In this section, we give some brief descriptions of some group projects that involve Dan and/or other lab members. However, this is not at all an exhaustive list of projects going on in the lab right now. Please see the sections on each lab member to read more about other projects.
Dan and Allison Louthan, along with multiple other researchers (including Vickie Bakker, former postdoc, and Bill Morris, collaborator on other projects) organized a workshop in 2012 to make recommendations on how to improve the biological basis for recovery criteria under the US Endangered Species Act. This led to publishing a paper in 2015 (Doak et al. in Bioscience) that analyzes the issues with more or less rigorous ways to define and analyze endangered species status. This work is also part of a large, long strand of work in the lab that is about specific and general issues with rare species management and population viability analysis (see Dan’s publications). Also, various lab members are or have recently worked on particular rare species issues. In particular, Reilly Dibner, Allison Louthan, and Dan are currently completing a five year student of an extremely rare endemic plant of central Wyoming, Yermo xanthoocephalus.
A long term collaboration between Bill Morris and Dan is to study how demography of two wide-spread tundra plants is shaped by climate and what these effects indicate about how climate change will alter range limits. This project involves annual field work from Alaska to New Mexico. In addition, we have started to collaborate with European researchers to monitor one of our species across sites spanning a similar range of latitudes in Europe.
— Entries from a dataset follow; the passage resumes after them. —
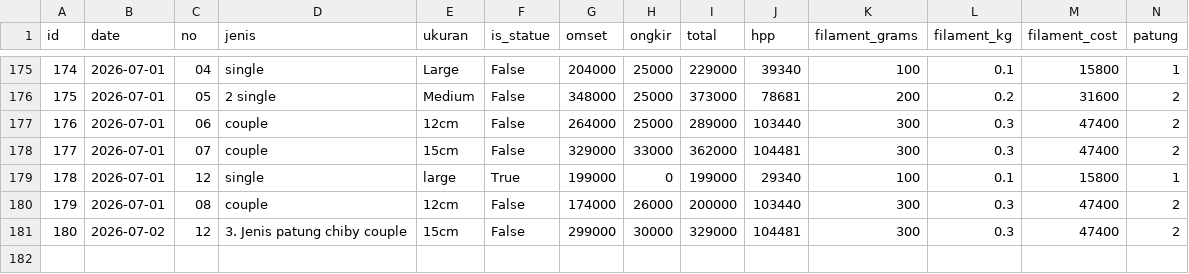
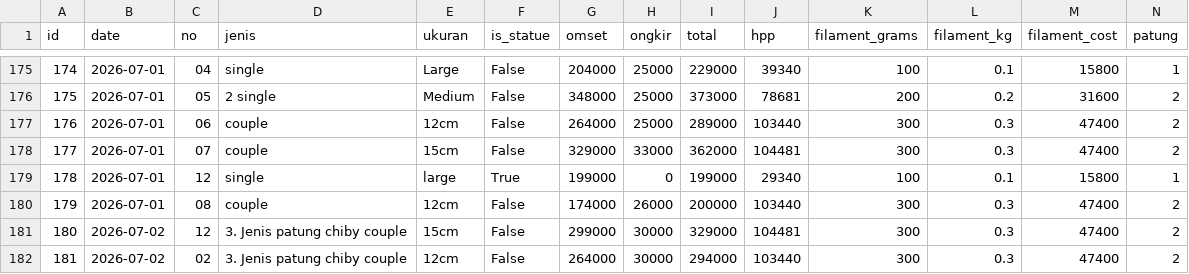
Before and after one commit to kedebuk/tinybestie-profit-dashboard, a CSV file: orders.csv, drawn as a sheet; only a part is shown, gaps mark what is left out; rows hold the shown columns only; the diff names each change by its address in the sheet, - before the commit and + after, or states it on an @@ line.

```diff
--- a/orders.csv
+++ b/orders.csv
+row 182: 181 | 2026-07-02 | 02 | 3. Jenis patung chiby couple | 12cm | False | 264000 | 30000 | 294000 | 103440 | 300 | 0.3 | 47400 | 2
```
Also changed, not shown: summary.csv, 3 other files.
Doak and Morris 2010 and a recent popular article explain more about this project. Current grad student Nathalie Chardon is also conducting her dissertation work on one of the two focal species for this project.
This is a multifaceted project led by two former postdocs in the lab (Myra Finkelstein, now at UC Santa Cruz and Vickie Bakker, now at Montana State). Dan is involved in this work, as well as Alex Rose (the CU Museum of Natural History), Holly Copeland (The Nature Conservancy, Wyoming) and Dai Shizuka (Univ. of Nebraska). The overall goal is to assess the short and long term viability of the reintroduced California Condor population in California, and to understand how management methods and anthropogenic threats will influence the fate of these birds. Some of the early work on this project was published in Finkelstein et al. 2012. We are now pursuing issues that relate behavior and movement to exposure to different contaminants, as well as a citizen science initiative to better understand the social behavior of condors and how it influences success in the wild (Condor Watch).
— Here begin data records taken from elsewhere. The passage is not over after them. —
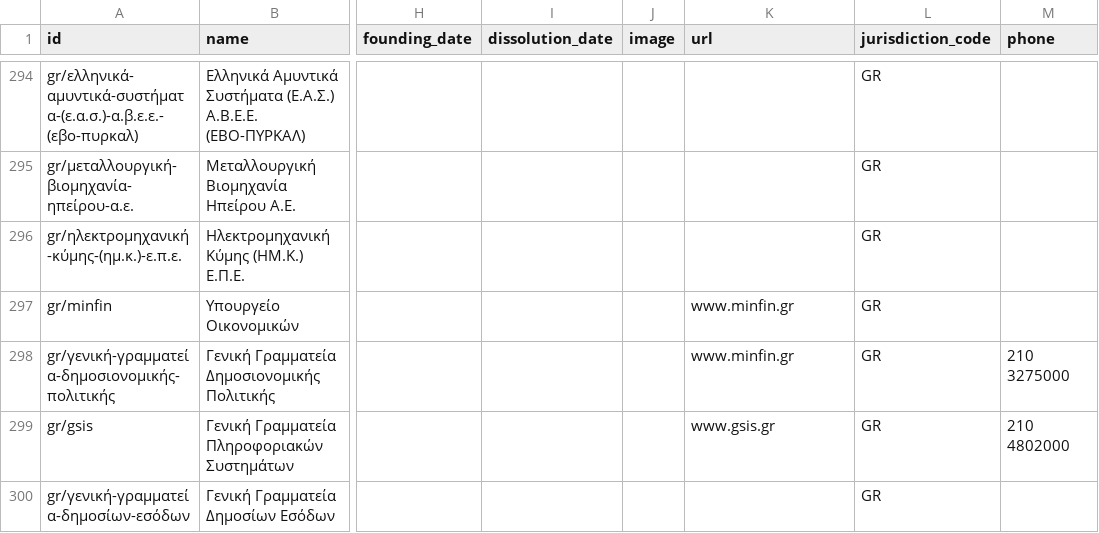
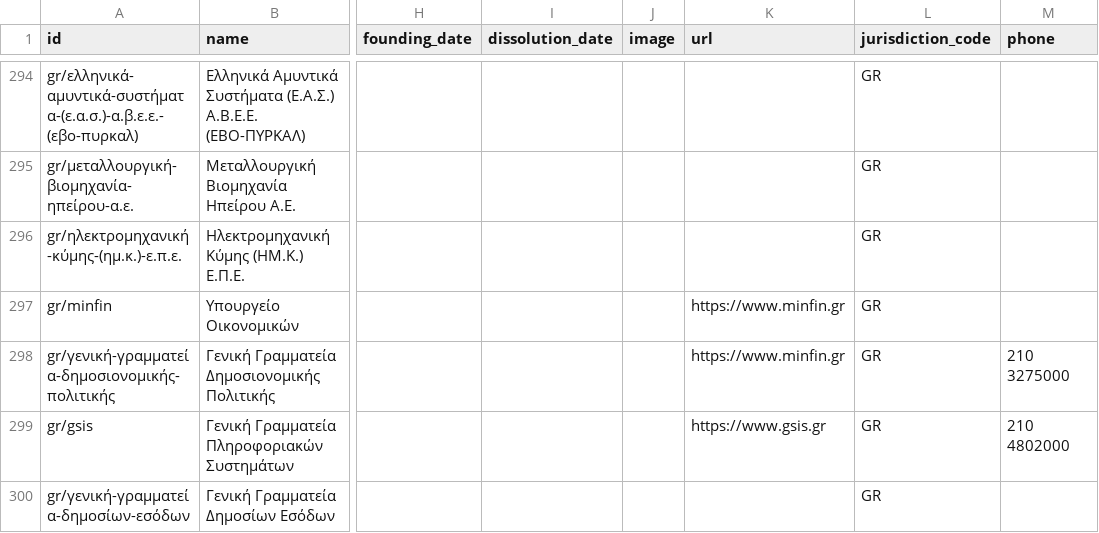
Before and after one commit to datasets/publicbodies, a CSV file: data/gr.csv, drawn as a sheet; only a part is shown, gaps mark what is left out; the diff covers the shown part only; the diff names each change by its address in the sheet, - before the commit and + after, or states it on an @@ line.

```diff
--- a/data/gr.csv
+++ b/data/gr.csv
-K297:K298 (url): www.minfin.gr
+K297:K298 (url): https://www.minfin.gr
-K299 (url): www.gsis.gr
+K299 (url): https://www.gsis.gr
```
Also changed, not shown: 34 edited cells elsewhere in this file.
A current group project that involves all the lab members is a simulation study of the advantages and disadvantages of using different demographic modeling methods. In particular, we are comparing different approaches to the parameterization of both population matrix and IPM demography models, and then the use of the two model types to predict dynamics.